EXERCISE OBJECTIVE
Exactly reproduce the entries, dropping any pictures from your copy.

INFORMATION SUPPLIED

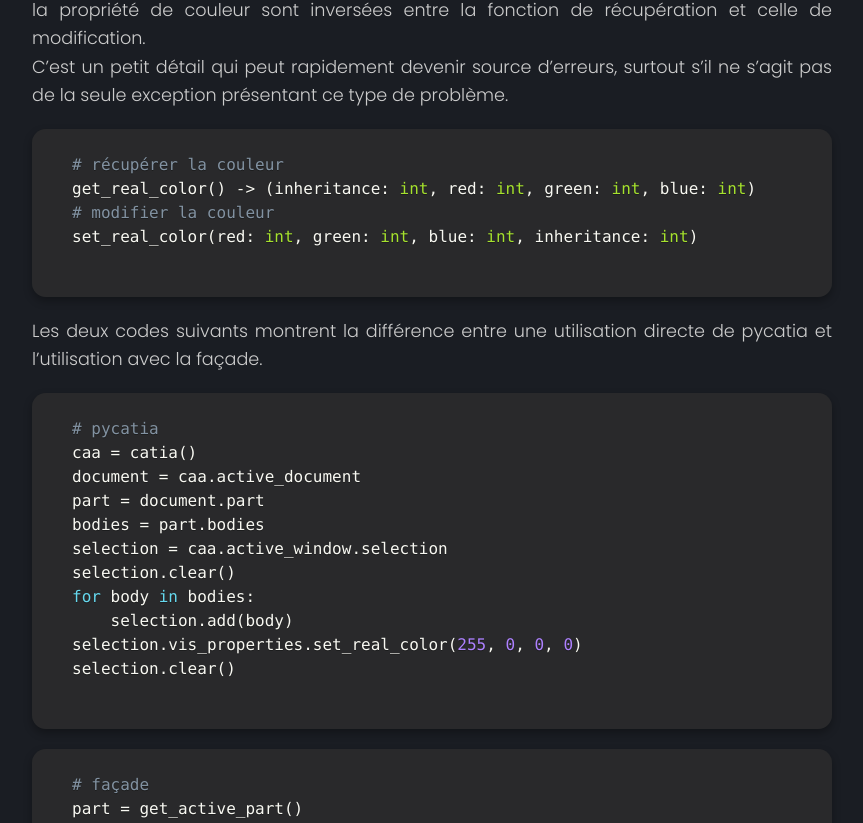
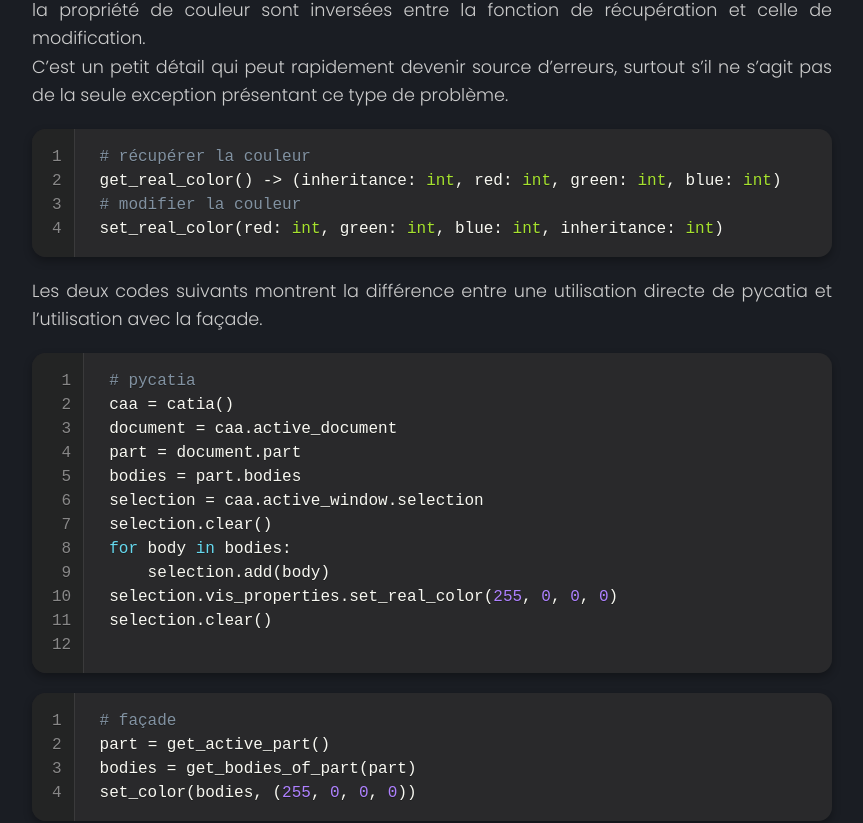
Before and after one commit to Quoruda/portfolio, a Vue app: page / in a window 1280 px wide. Shown: the part 4575-5398 px from the top of the page, without its empty margins (208-1071 px from the left). Built offline with nearby package versions, Linux system fonts and the light colour scheme.

Commit message:
Add line numbers

```diff
--- a/src/components/CodeBlock.vue
+++ b/src/components/CodeBlock.vue
@@ -1,18 +1,20 @@
 <template>
   <pre class="code-block" :class="languageClass">
+    <div class="line-numbers">
+      <span v-for="i in lineCount" :key="i" class="line-number">{{ i }}</span>
+    </div>
     <code ref="codeElement" :class="languageClass" v-html="highlightedCode"></code>
   </pre>
 </template>
 
 <script>
-import { ref, watch, onMounted } from 'vue'
+import { ref, watch, onMounted, computed } from 'vue'
 import Prism from 'prismjs'
 import 'prismjs/components/prism-javascript'
 import 'prismjs/components/prism-python'
 import 'prismjs/components/prism-markdown'
 import 'prismjs/components/prism-json'
 import 'prismjs/components/prism-css'
-import 'prismjs/components/prism-markup'
 import 'prismjs/themes/prism-okaidia.css'
 
 export default {
@@ -31,12 +33,25 @@ export default {
     const languageClass = `language-${props.language}`
 
     const highlight = () => {
-      highlightedCode.value = Prism.highlight(
+      // Ajoute des span pour chaque ligne pour assurer l'alignement avec les numéros
+      const highlighted = Prism.highlight(
           props.code,
           Prism.languages[props.language] || Prism.languages.javascript,
           props.language
-      )
+      );
+
+      // Sépare le code en lignes et ajoute des spans avec la classe 'line' pour chaque ligne
+      // Ajoute également un espacement pour les lignes vides
+      highlightedCode.value = highlighted
+          .split('\n')
+          .map(line => `<span class="line">${line || ' '}</span>`)
+          .join('\n');
     }
+
+    // Calcule le nombre de lignes pour la numérotation
+    const lineCount = computed(() => {
+      return props.code.split('\n').length;
+    });
 
     watch(() => props.code, highlight, { immediate: true })
     watch(() => props.language, highlight)
@@ -44,7 +59,8 @@ export default {
 
     return {
       highlightedCode,
-      languageClass
+      languageClass,
+      lineCount
     }
   }
 }
@@ -66,17 +82,51 @@ export default {
   user-select: text;
   transition: transform 0.3s ease, box-shadow 0.3s ease;
   padding: 0;
+  display: flex;
+  position: relative;
 }
 
-.code-block code{
-  margin: 0 40px;
+.code-block code {
+  margin: 0 20px 0 0;
   object-fit: contain;
   display: block;
+  padding: 1em 0 1em 15px; /* Ajout de padding-left pour créer de l'espace */
+  overflow-x: auto;
+  flex: 1;
+  line-height: 1.5;
+  font-family: 'Fira Code', monospace, monospace;
+  font-size: 1rem;
+}
+
+.code-block code .line {
+  display: block;
+  height: 1.5em; /* Hauteur fixe au lieu de min-height */
+  white-space: pre;
+}
+
+.line-numbers {
+  display: flex;
+  flex-direction: column;
+  padding: 1em 12px 1em 20px;
+  background-color: rgba(30, 30, 30, 0.5);
+  user-select: none;
+  text-align: right;
+  border-right: 1px solid rgba(255, 255, 255, 0.1);
+  margin-right: 10px; /* Ajout d'une marge à droite */
+  color: #888;
+  font-family: 'Fira Code', monospace, monospace; /* Même police que le code */
+  font-size: 1rem; /* Même taille que le code */
+  line-height: 1.5; /* Même ligne que le code */
+}
+
+.line-number {
+  display: block;
+  height: 1.5em; /* Hauteur fixe identique aux lignes de code */
+  font-size: 1rem; /* Même taille que le code, pas de réduction */
 }
 
 .code-block:hover {
   transform: scale(1.02);
   box-shadow: 0 12px 30px rgba(204, 122, 102, 0.5);
 }
-
 </style>
```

RESULT FOR THIS EXERCISE
Before and after one commit to Quoruda/portfolio, a Vue app: page / in a window 1280 px wide. Shown: the part 4575-5398 px from the top of the page, without its empty margins (208-1071 px from the left). Built offline with nearby package versions, Linux system fonts and the light colour scheme.

Commit message:
Add line numbers

```diff
--- a/src/components/CodeBlock.vue
+++ b/src/components/CodeBlock.vue
@@ -1,18 +1,20 @@
 <template>
   <pre class="code-block" :class="languageClass">
+    <div class="line-numbers">
+      <span v-for="i in lineCount" :key="i" class="line-number">{{ i }}</span>
+    </div>
     <code ref="codeElement" :class="languageClass" v-html="highlightedCode"></code>
   </pre>
 </template>
 
 <script>
-import { ref, watch, onMounted } from 'vue'
+import { ref, watch, onMounted, computed } from 'vue'
 import Prism from 'prismjs'
 import 'prismjs/components/prism-javascript'
 import 'prismjs/components/prism-python'
 import 'prismjs/components/prism-markdown'
 import 'prismjs/components/prism-json'
 import 'prismjs/components/prism-css'
-import 'prismjs/components/prism-markup'
 import 'prismjs/themes/prism-okaidia.css'
 
 export default {
@@ -31,12 +33,25 @@ export default {
     const languageClass = `language-${props.language}`
 
     const highlight = () => {
-      highlightedCode.value = Prism.highlight(
+      // Ajoute des span pour chaque ligne pour assurer l'alignement avec les numéros
+      const highlighted = Prism.highlight(
           props.code,
           Prism.languages[props.language] || Prism.languages.javascript,
           props.language
-      )
+      );
+
+      // Sépare le code en lignes et ajoute des spans avec la classe 'line' pour chaque ligne
+      // Ajoute également un espacement pour les lignes vides
+      highlightedCode.value = highlighted
+          .split('\n')
+          .map(line => `<span class="line">${line || ' '}</span>`)
+          .join('\n');
     }
+
+    // Calcule le nombre de lignes pour la numérotation
+    const lineCount = computed(() => {
+      return props.code.split('\n').length;
+    });
 
     watch(() => props.code, highlight, { immediate: true })
     watch(() => props.language, highlight)
@@ -44,7 +59,8 @@ export default {
 
     return {
       highlightedCode,
-      languageClass
+      languageClass,
+      lineCount
     }
   }
 }
@@ -66,17 +82,51 @@ export default {
   user-select: text;
   transition: transform 0.3s ease, box-shadow 0.3s ease;
   padding: 0;
+  display: flex;
+  position: relative;
 }
 
-.code-block code{
-  margin: 0 40px;
+.code-block code {
+  margin: 0 20px 0 0;
   object-fit: contain;
   display: block;
+  padding: 1em 0 1em 15px; /* Ajout de padding-left pour créer de l'espace */
+  overflow-x: auto;
+  flex: 1;
+  line-height: 1.5;
+  font-family: 'Fira Code', monospace, monospace;
+  font-size: 1rem;
+}
+
+.code-block code .line {
+  display: block;
+  height: 1.5em; /* Hauteur fixe au lieu de min-height */
+  white-space: pre;
+}
+
+.line-numbers {
+  display: flex;
+  flex-direction: column;
+  padding: 1em 12px 1em 20px;
+  background-color: rgba(30, 30, 30, 0.5);
+  user-select: none;
+  text-align: right;
+  border-right: 1px solid rgba(255, 255, 255, 0.1);
+  margin-right: 10px; /* Ajout d'une marge à droite */
+  color: #888;
+  font-family: 'Fira Code', monospace, monospace; /* Même police que le code */
+  font-size: 1rem; /* Même taille que le code */
+  line-height: 1.5; /* Même ligne que le code */
+}
+
+.line-number {
+  display: block;
+  height: 1.5em; /* Hauteur fixe identique aux lignes de code */
+  font-size: 1rem; /* Même taille que le code, pas de réduction */
 }
 
 .code-block:hover {
   transform: scale(1.02);
   box-shadow: 0 12px 30px rgba(204, 122, 102, 0.5);
 }
-
 </style>
```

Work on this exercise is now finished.